[Exercise instructions]
Those lines of the data that hold the word "must" are to be copied out.

········

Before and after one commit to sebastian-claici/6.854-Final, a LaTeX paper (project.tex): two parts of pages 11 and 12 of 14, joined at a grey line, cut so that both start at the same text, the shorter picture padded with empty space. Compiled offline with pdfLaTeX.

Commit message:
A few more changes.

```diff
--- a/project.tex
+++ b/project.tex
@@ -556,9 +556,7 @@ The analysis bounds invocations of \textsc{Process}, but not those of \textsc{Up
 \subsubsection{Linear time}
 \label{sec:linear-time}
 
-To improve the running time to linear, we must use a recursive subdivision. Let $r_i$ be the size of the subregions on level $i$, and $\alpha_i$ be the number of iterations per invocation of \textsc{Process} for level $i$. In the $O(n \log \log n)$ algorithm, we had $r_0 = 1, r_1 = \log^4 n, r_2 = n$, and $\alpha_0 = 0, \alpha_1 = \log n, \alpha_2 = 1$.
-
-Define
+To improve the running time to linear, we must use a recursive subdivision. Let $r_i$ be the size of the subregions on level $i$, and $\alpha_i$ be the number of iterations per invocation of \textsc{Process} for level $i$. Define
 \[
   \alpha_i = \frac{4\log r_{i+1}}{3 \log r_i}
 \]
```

········

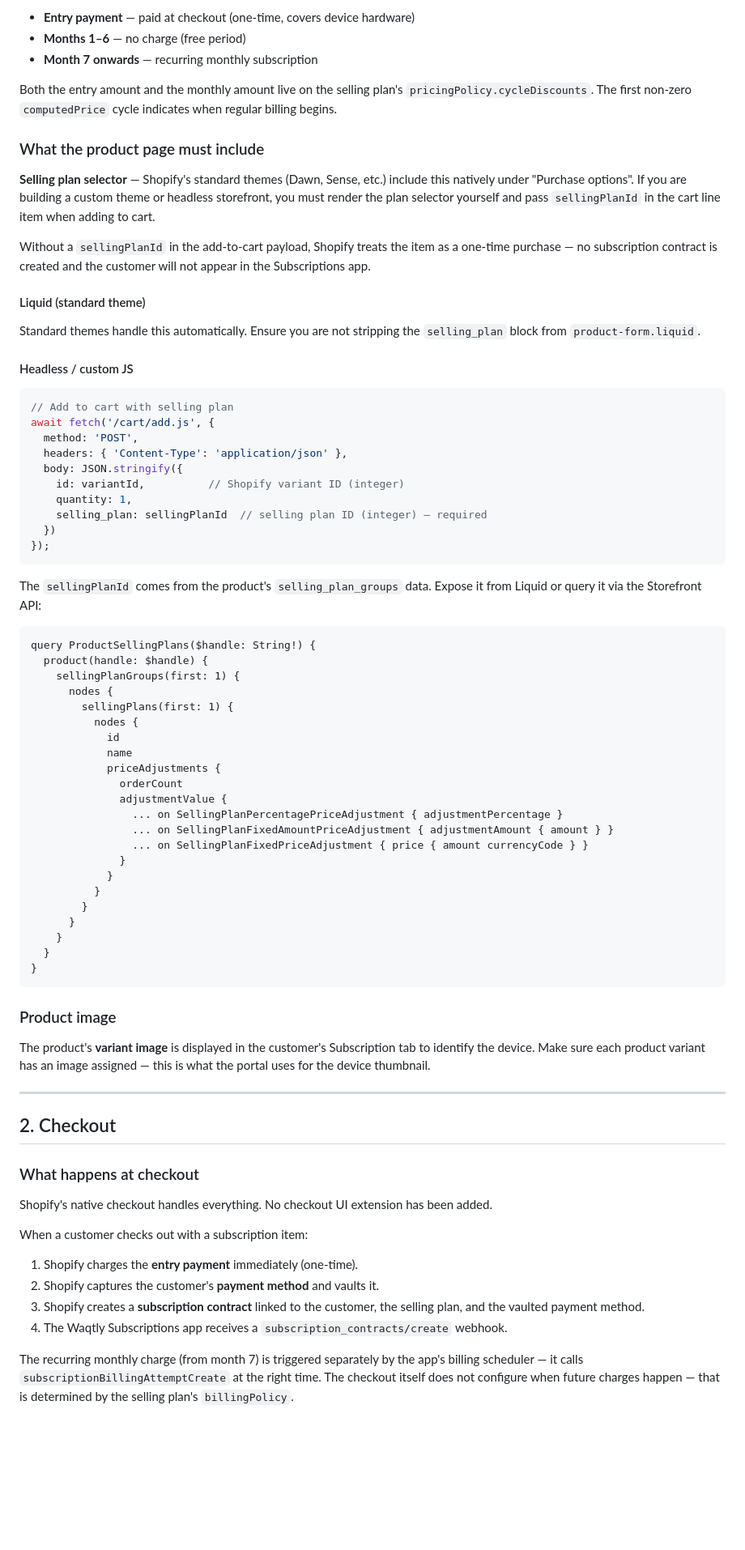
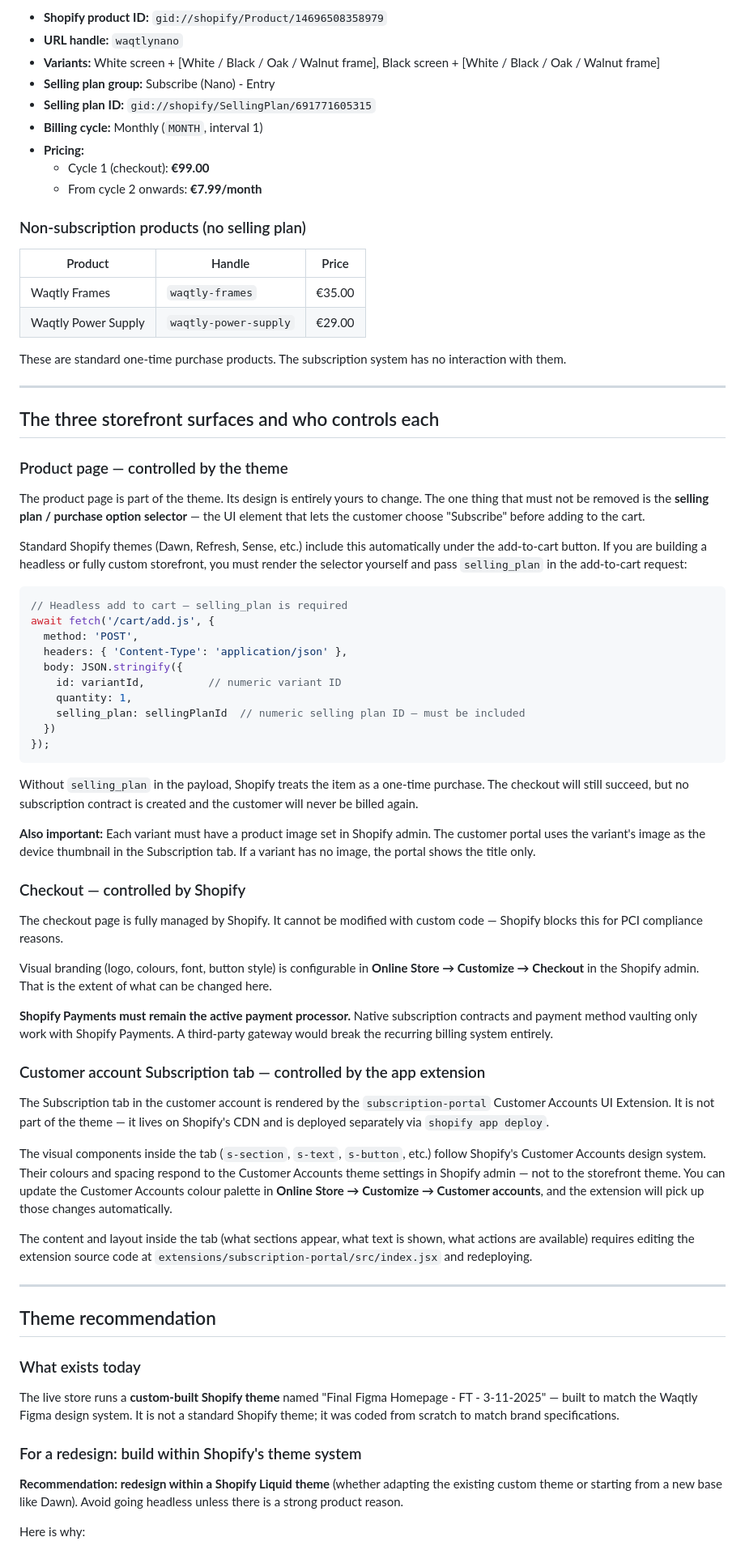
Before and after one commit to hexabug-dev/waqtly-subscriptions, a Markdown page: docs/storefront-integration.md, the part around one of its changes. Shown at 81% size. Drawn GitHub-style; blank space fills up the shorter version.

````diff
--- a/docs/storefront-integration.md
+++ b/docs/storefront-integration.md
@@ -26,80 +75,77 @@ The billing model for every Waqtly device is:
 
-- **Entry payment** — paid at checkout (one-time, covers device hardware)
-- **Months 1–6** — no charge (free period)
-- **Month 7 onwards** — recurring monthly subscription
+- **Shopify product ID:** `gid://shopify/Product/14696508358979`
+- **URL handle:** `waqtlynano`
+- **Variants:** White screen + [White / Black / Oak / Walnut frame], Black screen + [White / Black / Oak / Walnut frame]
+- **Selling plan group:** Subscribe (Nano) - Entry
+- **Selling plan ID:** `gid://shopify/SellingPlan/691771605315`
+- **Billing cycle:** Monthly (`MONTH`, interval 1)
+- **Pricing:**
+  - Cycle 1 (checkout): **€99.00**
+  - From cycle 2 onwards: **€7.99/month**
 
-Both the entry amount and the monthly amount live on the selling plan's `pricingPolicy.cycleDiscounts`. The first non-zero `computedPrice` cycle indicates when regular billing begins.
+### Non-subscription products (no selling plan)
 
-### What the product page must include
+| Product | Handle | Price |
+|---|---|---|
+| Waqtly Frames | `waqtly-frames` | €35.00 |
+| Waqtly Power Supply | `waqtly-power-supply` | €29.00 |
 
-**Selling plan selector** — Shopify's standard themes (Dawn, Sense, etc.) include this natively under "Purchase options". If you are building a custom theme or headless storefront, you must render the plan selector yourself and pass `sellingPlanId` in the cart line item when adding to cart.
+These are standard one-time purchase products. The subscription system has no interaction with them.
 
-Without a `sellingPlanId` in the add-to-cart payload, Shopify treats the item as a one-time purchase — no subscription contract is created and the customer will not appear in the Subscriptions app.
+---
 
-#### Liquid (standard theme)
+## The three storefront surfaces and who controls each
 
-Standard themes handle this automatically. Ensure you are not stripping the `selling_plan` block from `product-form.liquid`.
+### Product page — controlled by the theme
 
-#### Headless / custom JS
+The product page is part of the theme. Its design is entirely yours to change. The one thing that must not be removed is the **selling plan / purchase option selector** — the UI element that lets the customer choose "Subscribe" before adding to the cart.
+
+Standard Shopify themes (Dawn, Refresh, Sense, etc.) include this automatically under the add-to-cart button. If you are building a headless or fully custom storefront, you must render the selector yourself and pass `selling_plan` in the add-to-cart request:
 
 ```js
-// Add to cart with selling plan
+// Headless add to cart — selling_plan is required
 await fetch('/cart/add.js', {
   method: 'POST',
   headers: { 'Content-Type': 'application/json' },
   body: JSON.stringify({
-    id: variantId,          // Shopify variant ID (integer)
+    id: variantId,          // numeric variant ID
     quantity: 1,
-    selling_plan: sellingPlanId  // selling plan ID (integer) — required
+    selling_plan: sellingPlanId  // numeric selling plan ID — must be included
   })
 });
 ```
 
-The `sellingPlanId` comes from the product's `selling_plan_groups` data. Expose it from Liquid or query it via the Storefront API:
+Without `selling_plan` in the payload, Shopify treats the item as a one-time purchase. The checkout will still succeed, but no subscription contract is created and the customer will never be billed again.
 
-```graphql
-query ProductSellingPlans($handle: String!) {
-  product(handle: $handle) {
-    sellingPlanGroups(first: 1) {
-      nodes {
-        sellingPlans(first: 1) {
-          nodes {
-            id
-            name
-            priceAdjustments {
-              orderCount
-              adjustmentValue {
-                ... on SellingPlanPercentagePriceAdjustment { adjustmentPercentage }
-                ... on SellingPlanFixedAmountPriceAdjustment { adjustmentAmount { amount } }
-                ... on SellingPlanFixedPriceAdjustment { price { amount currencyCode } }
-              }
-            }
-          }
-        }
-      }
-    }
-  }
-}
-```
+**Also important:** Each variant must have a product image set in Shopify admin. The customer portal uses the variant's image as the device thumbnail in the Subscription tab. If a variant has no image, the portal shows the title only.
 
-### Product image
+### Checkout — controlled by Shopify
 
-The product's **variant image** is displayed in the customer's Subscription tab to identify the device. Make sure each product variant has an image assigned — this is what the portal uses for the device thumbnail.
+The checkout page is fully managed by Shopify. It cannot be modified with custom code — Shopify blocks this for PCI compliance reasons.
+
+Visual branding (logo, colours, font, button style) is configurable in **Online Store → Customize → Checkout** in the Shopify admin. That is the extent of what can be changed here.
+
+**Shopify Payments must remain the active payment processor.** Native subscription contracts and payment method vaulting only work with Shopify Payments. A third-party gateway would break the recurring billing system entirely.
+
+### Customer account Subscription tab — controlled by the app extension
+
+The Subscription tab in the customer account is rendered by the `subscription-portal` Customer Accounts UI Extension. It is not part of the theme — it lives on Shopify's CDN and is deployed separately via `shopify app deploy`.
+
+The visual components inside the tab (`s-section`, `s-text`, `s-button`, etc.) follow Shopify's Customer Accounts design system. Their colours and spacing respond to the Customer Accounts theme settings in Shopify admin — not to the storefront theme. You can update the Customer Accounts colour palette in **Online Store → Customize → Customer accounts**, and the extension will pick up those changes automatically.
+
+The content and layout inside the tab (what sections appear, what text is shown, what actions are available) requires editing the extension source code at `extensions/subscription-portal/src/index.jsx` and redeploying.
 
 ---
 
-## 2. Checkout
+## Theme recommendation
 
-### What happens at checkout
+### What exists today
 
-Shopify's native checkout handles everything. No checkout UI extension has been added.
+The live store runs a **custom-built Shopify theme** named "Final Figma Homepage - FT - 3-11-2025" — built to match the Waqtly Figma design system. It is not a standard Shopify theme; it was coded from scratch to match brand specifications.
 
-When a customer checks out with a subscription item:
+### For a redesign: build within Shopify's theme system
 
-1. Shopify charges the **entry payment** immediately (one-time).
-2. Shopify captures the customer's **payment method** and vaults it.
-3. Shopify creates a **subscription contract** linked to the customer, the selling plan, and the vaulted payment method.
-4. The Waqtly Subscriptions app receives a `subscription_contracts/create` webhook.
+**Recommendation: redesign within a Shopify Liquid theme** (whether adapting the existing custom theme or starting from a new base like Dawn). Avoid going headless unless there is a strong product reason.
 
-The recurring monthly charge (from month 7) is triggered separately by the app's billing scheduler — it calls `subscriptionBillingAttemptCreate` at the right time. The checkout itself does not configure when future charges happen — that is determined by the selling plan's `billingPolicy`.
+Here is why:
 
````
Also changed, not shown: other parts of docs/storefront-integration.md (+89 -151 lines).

········

[Task response]
-To improve the running time to linear, we must use a recursive subdivision. Let $r_i$ be the size of the subregions on level $i$, and $\alpha_i$ be the number of iterations per invocation of \textsc{Process} for level $i$. In the $O(n \log \log n)$ algorithm, we had $r_0 = 1, r_1 = \log^4 n, r_2 = n$, and $\alpha_0 = 0, \alpha_1 = \log n, \alpha_2 = 1$.
+To improve the running time to linear, we must use a recursive subdivision. Let $r_i$ be the size of the subregions on level $i$, and $\alpha_i$ be the number of iterations per invocation of \textsc{Process} for level $i$. Define
-### What the product page must include
-**Selling plan selector** — Shopify's standard themes (Dawn, Sense, etc.) include this natively under "Purchase options". If you are building a custom theme or headless storefront, you must render the plan selector yourself and pass `sellingPlanId` in the cart line item when adding to cart.
+The product page is part of the theme. Its design is entirely yours to change. The one thing that must not be removed is the **selling plan / purchase option selector** — the UI element that lets the customer choose "Subscribe" before adding to the cart.
+Standard Shopify themes (Dawn, Refresh, Sense, etc.) include this automatically under the add-to-cart button. If you are building a headless or fully custom storefront, you must render the selector yourself and pass `selling_plan` in the add-to-cart request:
+    selling_plan: sellingPlanId  // numeric selling plan ID — must be included
+**Also important:** Each variant must have a product image set in Shopify admin. The customer portal uses the variant's image as the device thumbnail in the Subscription tab. If a variant has no image, the portal shows the title only.
+**Shopify Payments must remain the active payment processor.** Native subscription contracts and payment method vaulting only work with Shopify Payments. A third-party gateway would break the recurring billing system entirely.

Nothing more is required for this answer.